For the light of the truth to shine;
The faith that you preach has failed me,
And your God is no longer mine.

I have lifted my hands to heaven,
And besought him, with many a prayer,
To put down the evil doer
And destroy the unrighteous snare.

And still did the evil triumph,
And still was the right made wrong;
Till my trust began to waver,
Yet I prayed Him to keep it strong.

I walked in the ways appointed,
I treasured the preacher’s words,
And cried, aye, cried fast to heaven,
For the armor his soldier girds.

Yes, I shut my eyes from seeing,
I bound strong chains on my soul,
That I might judge of its witness,
Might not read the damning scroll.

I said: All is well –God wills it—
His wisdom is greater than mine,
He sees with the perfect vision,
His love is the love divine;

Mine is a human standard,
His is so far above
That I cannot see, nor feel, nor know
The height of that infinite love;

Yet will I trust my infinite father,
Yet will I yield to Him
Whose glory dwells in the uttermost,
Whose brightness makes all else dim.

But tho’ I prayed so loudly,
And tho’ I cried very fast,
Tho’ my eyes were shut, and my soul was bound,
The old faith could not last.

Still round my ears rolled the surge of life,
Still rose the awful din
Of a world crushed under and trampled down
By the feet of the strong who win.

The wild inarticulate anger
Of a mad thing driven at bay,
Lashed into pain by a million strokes,
And seeing no help, no way.

And under, and over, and through it,
A menacing undertone,
A fearful reverberation
Repeating forever my own

Sad prayer for the faith I had not,
Came the despairing cry,
“Oh God, see you not your children
That of hunger and cold they die?”

Now I know “It is finished;”
Never more shall I make moan
To your God of the stars who feels our prayers,
As our tears are felt by the stone.

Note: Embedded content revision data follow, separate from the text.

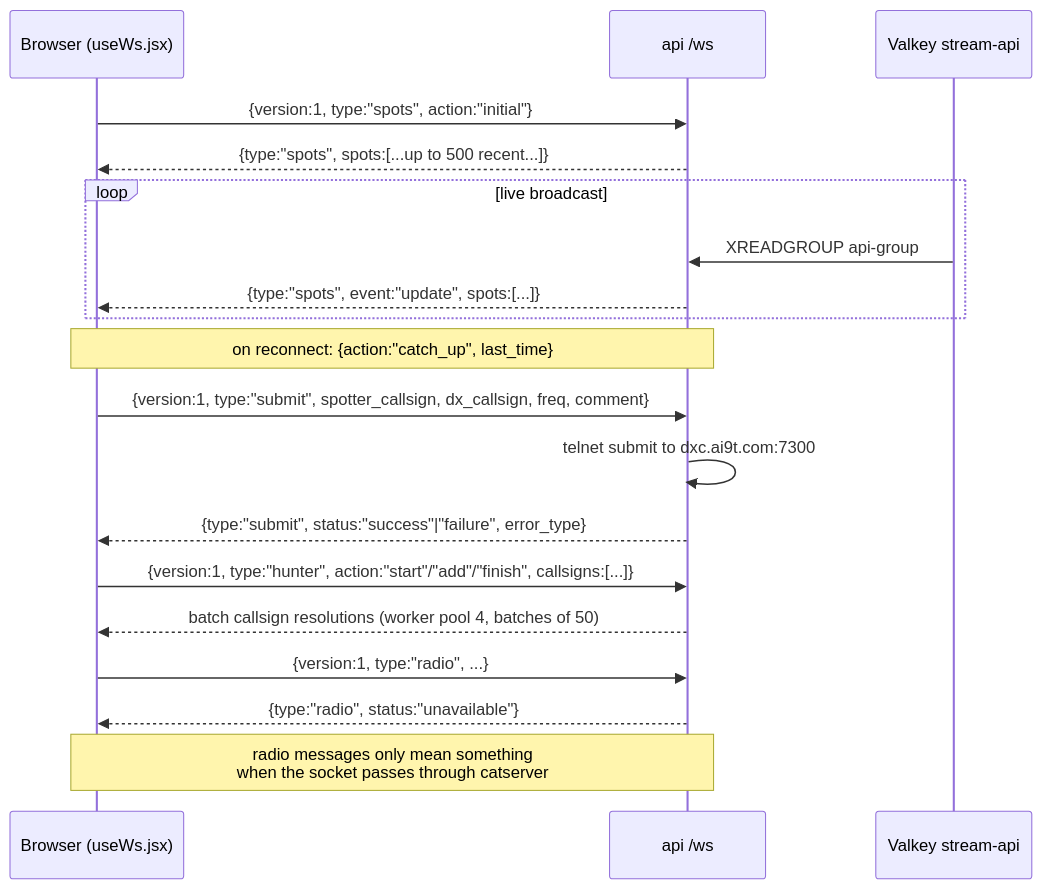
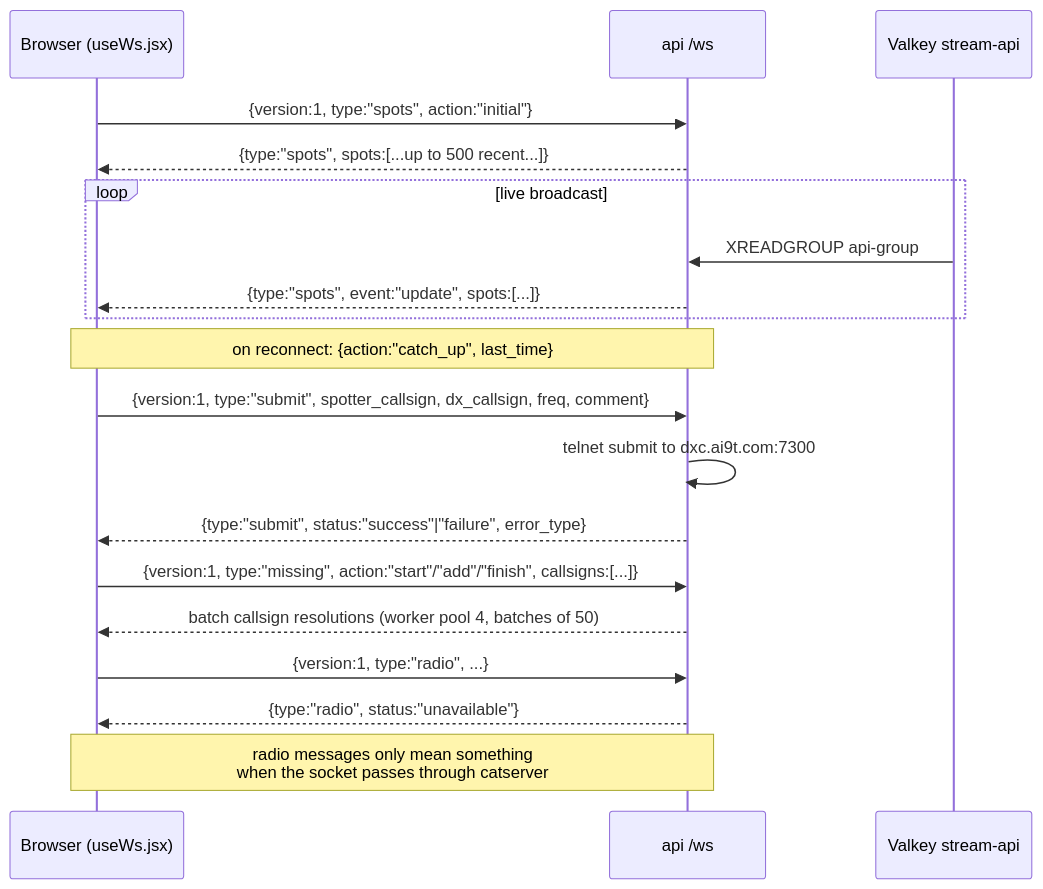
One commit to iarc-il/HolyCluster changed the fifth of 15 diagrams in docs/ARCHITECTURE.md. Above: the diagram before and after it, drawn with Mermaid. The commit also changed other lines of this file and 30 other files, not shown here.

Commit message:
Finish renaming Hunter to Missing

````diff
--- a/docs/ARCHITECTURE.md
+++ b/docs/ARCHITECTURE.md
@@ -348,25 +348,25 @@
 ```mermaid
 sequenceDiagram
     participant B as Browser (useWs.jsx)
     participant A as api /ws
     participant S as Valkey stream-api
 
     B->>A: {version:1, type:"spots", action:"initial"}
     A-->>B: {type:"spots", spots:[...up to 500 recent...]}
     loop live broadcast
         S->>A: XREADGROUP api-group
         A-->>B: {type:"spots", event:"update", spots:[...]}
     end
     Note over B,A: on reconnect: {action:"catch_up", last_time}
 
     B->>A: {version:1, type:"submit", spotter_callsign, dx_callsign, freq, comment}
     A->>A: telnet submit to dxc.ai9t.com:7300
     A-->>B: {type:"submit", status:"success"|"failure", error_type}
 
-    B->>A: {version:1, type:"hunter", action:"start"/"add"/"finish", callsigns:[...]}
+    B->>A: {version:1, type:"missing", action:"start"/"add"/"finish", callsigns:[...]}
     A-->>B: batch callsign resolutions (worker pool 4, batches of 50)
 
     B->>A: {version:1, type:"radio", ...}
     A-->>B: {type:"radio", status:"unavailable"}
     Note over B,A: radio messages only mean something<br/>when the socket passes through catserver
 ```
````
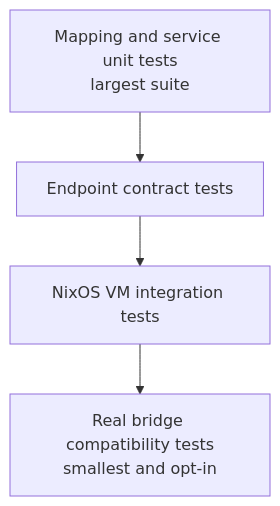
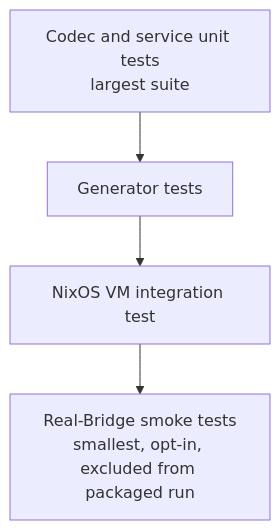
Before and after one commit to malamoney/hue: the eighth of 9 diagrams in philips-hue-grpc-nixos-plan.md, drawn with Mermaid. The commit also changed other lines of this file, not shown here.

````diff
--- a/philips-hue-grpc-nixos-plan.md
+++ b/philips-hue-grpc-nixos-plan.md
@@ -950,9 +796,9 @@
 ```mermaid
 flowchart TB
-    HW[Real bridge compatibility tests<br/>smallest and opt-in]
-    VM[NixOS VM integration tests]
-    CONTRACT[Endpoint contract tests]
-    UNIT[Mapping and service unit tests<br/>largest suite]
+    HW[Real-Bridge smoke tests<br/>smallest, opt-in, excluded from packaged run]
+    VM[NixOS VM integration test]
+    PROTOGEN[Generator tests]
+    UNIT[Codec and service unit tests<br/>largest suite]
 
-    UNIT --> CONTRACT --> VM --> HW
+    UNIT --> PROTOGEN --> VM --> HW
 ```
````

What the future holds I know not,
But this faith it cannot hold,
For my thoughts are no longer the thoughts of a child,
Nor my hopes the hopes of old.

Help for Earth is not in heaven,
Nor the hope of man in God,
Nor the truth that shall deliver
To be bought with another’s blood.

By our own blood we must purchase,
With our own feet the way;
When we search out the strength of our own souls
No God shall say us “nay.”

Yes, I utter this profanation,
I proclaim it loud to the sky,
Man is more than the angels,
Jehovah is less than I.

From :


Back to Top
An icon of a book resting on its back.
March 15, 1893
The New Hope — Publication.

An icon of a news paper.
March 30, 2019; 10:11:03 AM (UTC)
Added to

An icon of a red pin for a bulletin board.
January 3, 2022; 9:48:52 AM (UTC)
Updated on

Image Gallery of The New Hope

Back to Top


Back to Top

Login through Google to Comment or Like/Dislike :

No comments so far. You can be the first!


Back to Top


Back to Top
<< Last Entry in Anarchism
Current Entry in Anarchism
The New Hope
Next Entry in Anarchism >>
All Nearby Items in Anarchism
Home|About|Contact|Privacy Policy